Don’t start a business until you’ve done the math.
If you’ve done your homework, as outlined in part one of this multi-part essay, then you have created a list of the types of things for which you have a passion. The list should be general in nature, as the execution part of this process has yet to be described.
With your list in hand, it’s important to assess the few things for which you have passion in a more objective manner. I call this part of the process, the “Do the Math” exercise. Specifically, it’s important to understand in round numbers if achieving your financial goals can be met by leveraging your passion in a reasonable amount of time and resource allocation. Generally, this is possible (only in the good old USA).
Here’s an example, I mentioned snow cones in part one of this essay. Maybe you grew up loving snow cones, and the very idea brings back such happy memories, that you have centered your thinking on snow cones. Further, you have some experience that lends itself to this concept, either experience or skill-based. So, snow cones it is for now.
Here’s the simple math questions you’ll need to answer: (1) how much will it cost in raw materials to deliver the type of snow cone you plan to sell? (2) How many reliable supplies of raw materials are available in the area where you will set-up your business? (3) How much money would you like to make from your venture (and therefore, how many snow cones do you need to sell)?
At the center of these questions are several fundamental issues. In question one, I’m focusing on raw materials costs. In questions two, I’m trying to understand reliable supply and supplier pricing power. And, in question three, I’m testing the desired outcome of the entrepreneur (and the resulting sales velocity needed to succeed).
So, if a snow cone costs $.20 in raw materials only, and each snow cone sold on average costs the consumer $2.70, we know that we have $2.50 per snow cone in which to allocate sales costs, labor, and other overhead into our profitability calculation (done later). We also know after some research, that there are four local suppliers of commercial ice that appear to be reliable, and that the flavors we seek can be sourced both locally and through Internet purchases with short lead times. Finally, we decide that we’d like to make $250,000 per year from our venture for now.

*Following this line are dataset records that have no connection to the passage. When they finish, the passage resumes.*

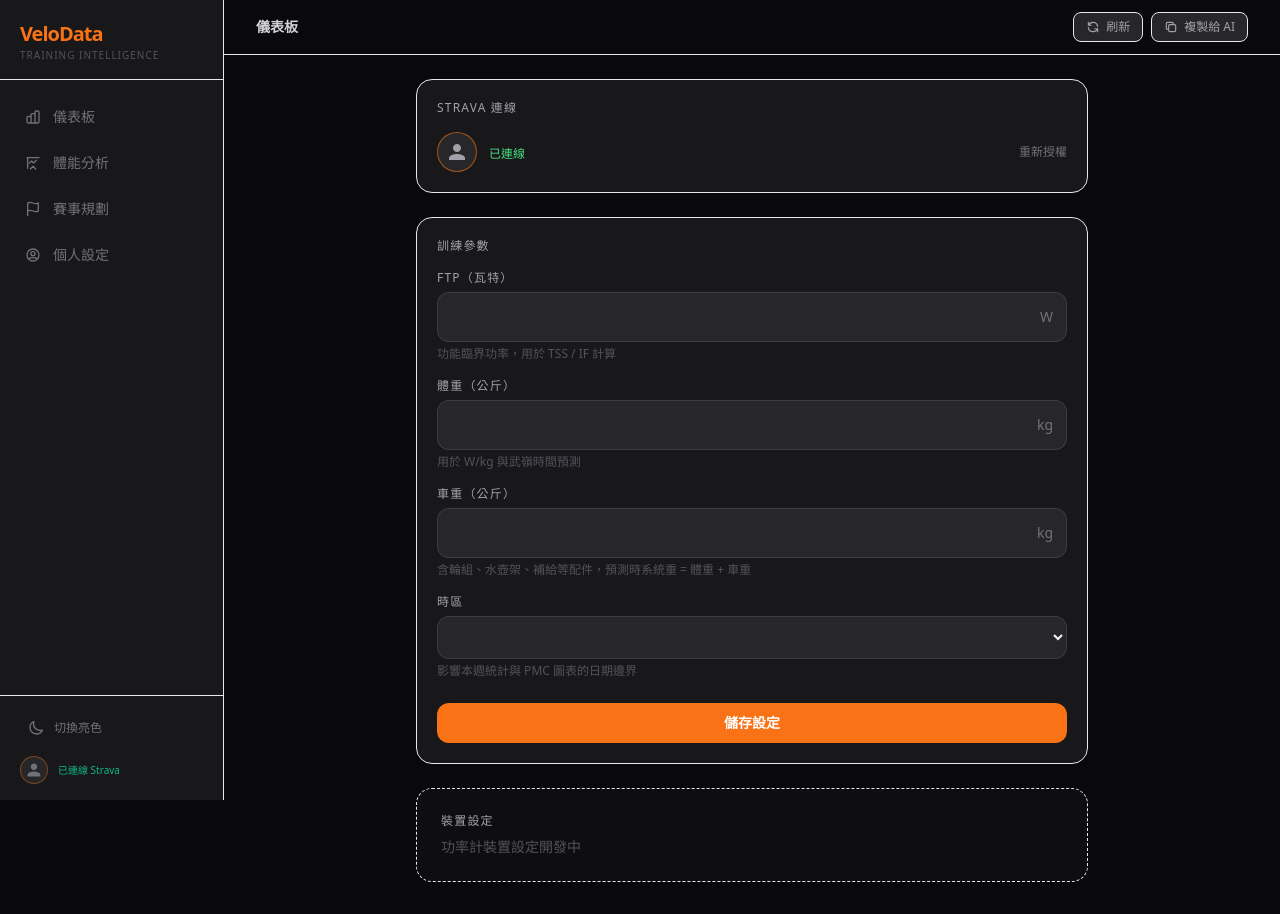
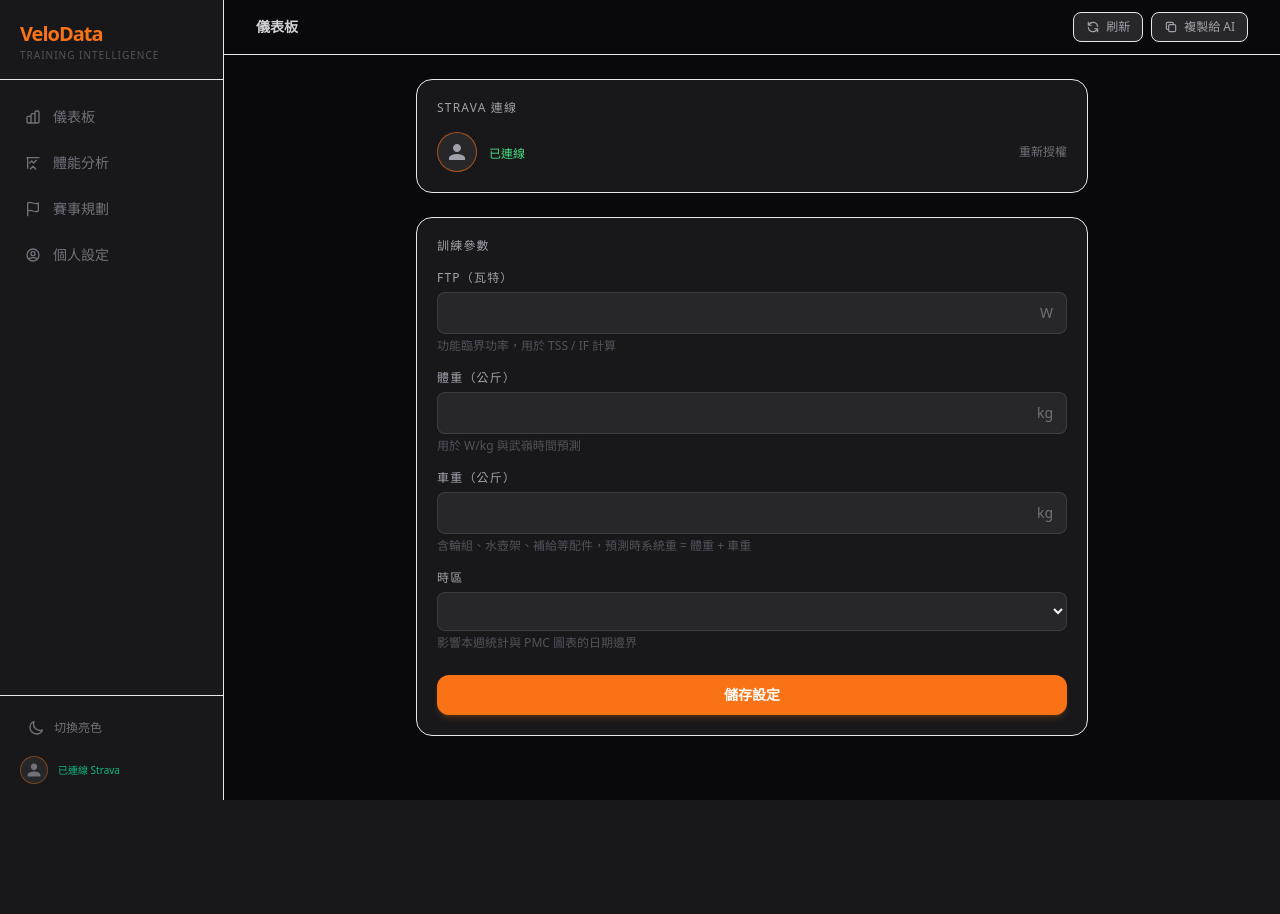
Before and after one commit to YC815/VeloData, a Flask app: template templates/profile.html in a window 1280 px wide. After the commit the page ends 800 px from the top, so only its background shows below. Run offline with Flask 3, Linux system fonts and the light colour scheme; the template is opened without the code that fills it, so the values that code supplies are empty; some libraries are stand-ins or nearby versions.

Commit message:
style: Profile 頁面輸入框 + 按鈕細節優化
- 輸入框：rounded-xl py-2.5 text-lg → rounded-lg py-2 text-base（更輕盈）
- focus 樣式加 ring-1 focus:ring-orange-500/20
- 儲存按鈕加 shadow-md + hover lift + active 狀態
- 移除「裝置設定」開發中佔位卡（避免未完成感）

Co-authored-by: Cursor <cursoragent@cursor.com>

```diff
--- a/templates/partials/_content_profile.html
+++ b/templates/partials/_content_profile.html
@@ -29,7 +29,7 @@
           <label class="block text-xs text-zinc-400 uppercase tracking-widest mb-1.5">FTP（瓦特）</label>
           <div class="relative">
             <input id="profileFtpInput" type="number" min="1" max="600" value="{{ ftp }}"
-              class="w-full bg-zinc-800 border border-white/10 rounded-xl px-4 py-2.5 text-zinc-100 font-mono text-lg focus:outline-none focus:border-orange-500 transition pr-12" />
+              class="w-full bg-zinc-800 border border-white/10 rounded-lg px-4 py-2 text-zinc-100 font-mono text-base focus:outline-none focus:border-orange-500/60 focus:ring-1 focus:ring-orange-500/20 transition-all pr-12" />
             <span class="absolute right-3.5 top-1/2 -translate-y-1/2 text-zinc-500 text-sm">W</span>
           </div>
           <p class="text-xs text-zinc-600 mt-1">功能臨界功率，用於 TSS / IF 計算</p>
@@ -38,7 +38,7 @@
           <label class="block text-xs text-zinc-400 uppercase tracking-widest mb-1.5">體重（公斤）</label>
           <div class="relative">
             <input id="profileWeightInput" type="number" min="1" max="200" step="0.1" value="{{ weight_kg }}"
-              class="w-full bg-zinc-800 border border-white/10 rounded-xl px-4 py-2.5 text-zinc-100 font-mono text-lg focus:outline-none focus:border-orange-500 transition pr-14" />
+              class="w-full bg-zinc-800 border border-white/10 rounded-lg px-4 py-2 text-zinc-100 font-mono text-base focus:outline-none focus:border-orange-500/60 focus:ring-1 focus:ring-orange-500/20 transition-all pr-14" />
             <span class="absolute right-3.5 top-1/2 -translate-y-1/2 text-zinc-500 text-sm">kg</span>
           </div>
           <p class="text-xs text-zinc-600 mt-1">用於 W/kg 與武嶺時間預測</p>
@@ -47,7 +47,7 @@
           <label class="block text-xs text-zinc-400 uppercase tracking-widest mb-1.5">車重（公斤）</label>
           <div class="relative">
             <input id="profileBikeWeightInput" type="number" min="1" max="30" step="0.1" value="{{ bike_weight_kg }}"
-              class="w-full bg-zinc-800 border border-white/10 rounded-xl px-4 py-2.5 text-zinc-100 font-mono text-lg focus:outline-none focus:border-orange-500 transition pr-14" />
+              class="w-full bg-zinc-800 border border-white/10 rounded-lg px-4 py-2 text-zinc-100 font-mono text-base focus:outline-none focus:border-orange-500/60 focus:ring-1 focus:ring-orange-500/20 transition-all pr-14" />
             <span class="absolute right-3.5 top-1/2 -translate-y-1/2 text-zinc-500 text-sm">kg</span>
           </div>
           <p class="text-xs text-zinc-600 mt-1">含輪組、水壺架、補給等配件，預測時系統重 = 體重 + 車重</p>
@@ -55,7 +55,7 @@
         <div>
           <label class="block text-xs text-zinc-400 uppercase tracking-widest mb-1.5">時區</label>
           <select id="profileTimezoneSelect"
-            class="w-full bg-zinc-800 border border-white/10 rounded-xl px-4 py-2.5 text-zinc-100 text-sm focus:outline-none focus:border-orange-500 transition">
+            class="w-full bg-zinc-800 border border-white/10 rounded-lg px-4 py-2 text-zinc-100 text-sm focus:outline-none focus:border-orange-500/60 focus:ring-1 focus:ring-orange-500/20 transition-all">
             {% if used_timezones %}
             <optgroup label="曾使用的時區">
               {% for tz in used_timezones %}
@@ -74,7 +74,10 @@
       </div>
       <div class="mt-6">
         <button id="profileSaveBtn" onclick="saveProfileSettings()"
-          class="w-full py-2.5 rounded-xl bg-orange-500 hover:bg-orange-400 text-white font-semibold text-sm transition disabled:opacity-50">
+          class="w-full py-2.5 rounded-xl bg-orange-500 hover:bg-orange-400 active:bg-orange-600
+                 text-white font-semibold text-sm transition-all
+                 shadow-md shadow-orange-500/20 hover:shadow-orange-500/30 hover:-translate-y-0.5
+                 disabled:opacity-50 disabled:shadow-none disabled:translate-y-0">
           儲存設定
         </button>
         <div id="profileSaveMsg" class="hidden mt-3 text-center text-sm text-green-400">已儲存，重新整理後生效</div>
@@ -82,10 +85,6 @@
       </div>
     </div>
 
-    <div class="bg-zinc-900/40 border border-white/8 border-dashed rounded-2xl p-6">
-      <h3 class="text-zinc-400 text-xs uppercase tracking-widest mb-2">裝置設定</h3>
-      <p class="text-zinc-600 text-sm">功率計裝置設定開發中</p>
-    </div>
 
   </div>
   <script>
```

Here’s the math: With reliable and stable supply, at $2.50 per snow cone, we’d need to sell 100,000 snow cones per year (not counting sales, rent, labor, and overhead costs) to meet our $250,000 goal. That’s also 8,333 snow cones per month, 2,083 snow cones per week, 298 snow cones per day, or 30 snow cones per hour, each hour of a 10-hour day. To be fair, I’d suggest you add nearly 50% or more to those numbers to account for all the costs we’ve left out of the math thus far. With this math in hand, I’d suggest we take a good look at the various methods that might facilitate the pace of business we’re looking to achieve, while keeping in mind things like seasonality and weather, population density, demographics, and disposable income to name just a few critically important issues that effect sales velocity.
In this analysis, we also can assess what kind of structure we might need to achieve our goals. For instance, if we needed to sell 1,200 snow cones per hour to succeed, we’d know immediately that this business would require some initial scaling to meet the financial objectives – most likely 4-5 snow cone trucks, employees, insurance, accounting/tax support, and so on. The cost of doing business just went up substantially! This is why it is vital to do the simple math prior to starting a business.
Therefore, your homework this week is to do the math. Next week, we’ll talk about how to deal with these numbers, and I’ll introduce the acronym MECE and the tem benchmarking. This may seem difficult, but once you start the process, the concept will likely fall into place for you. Do the math!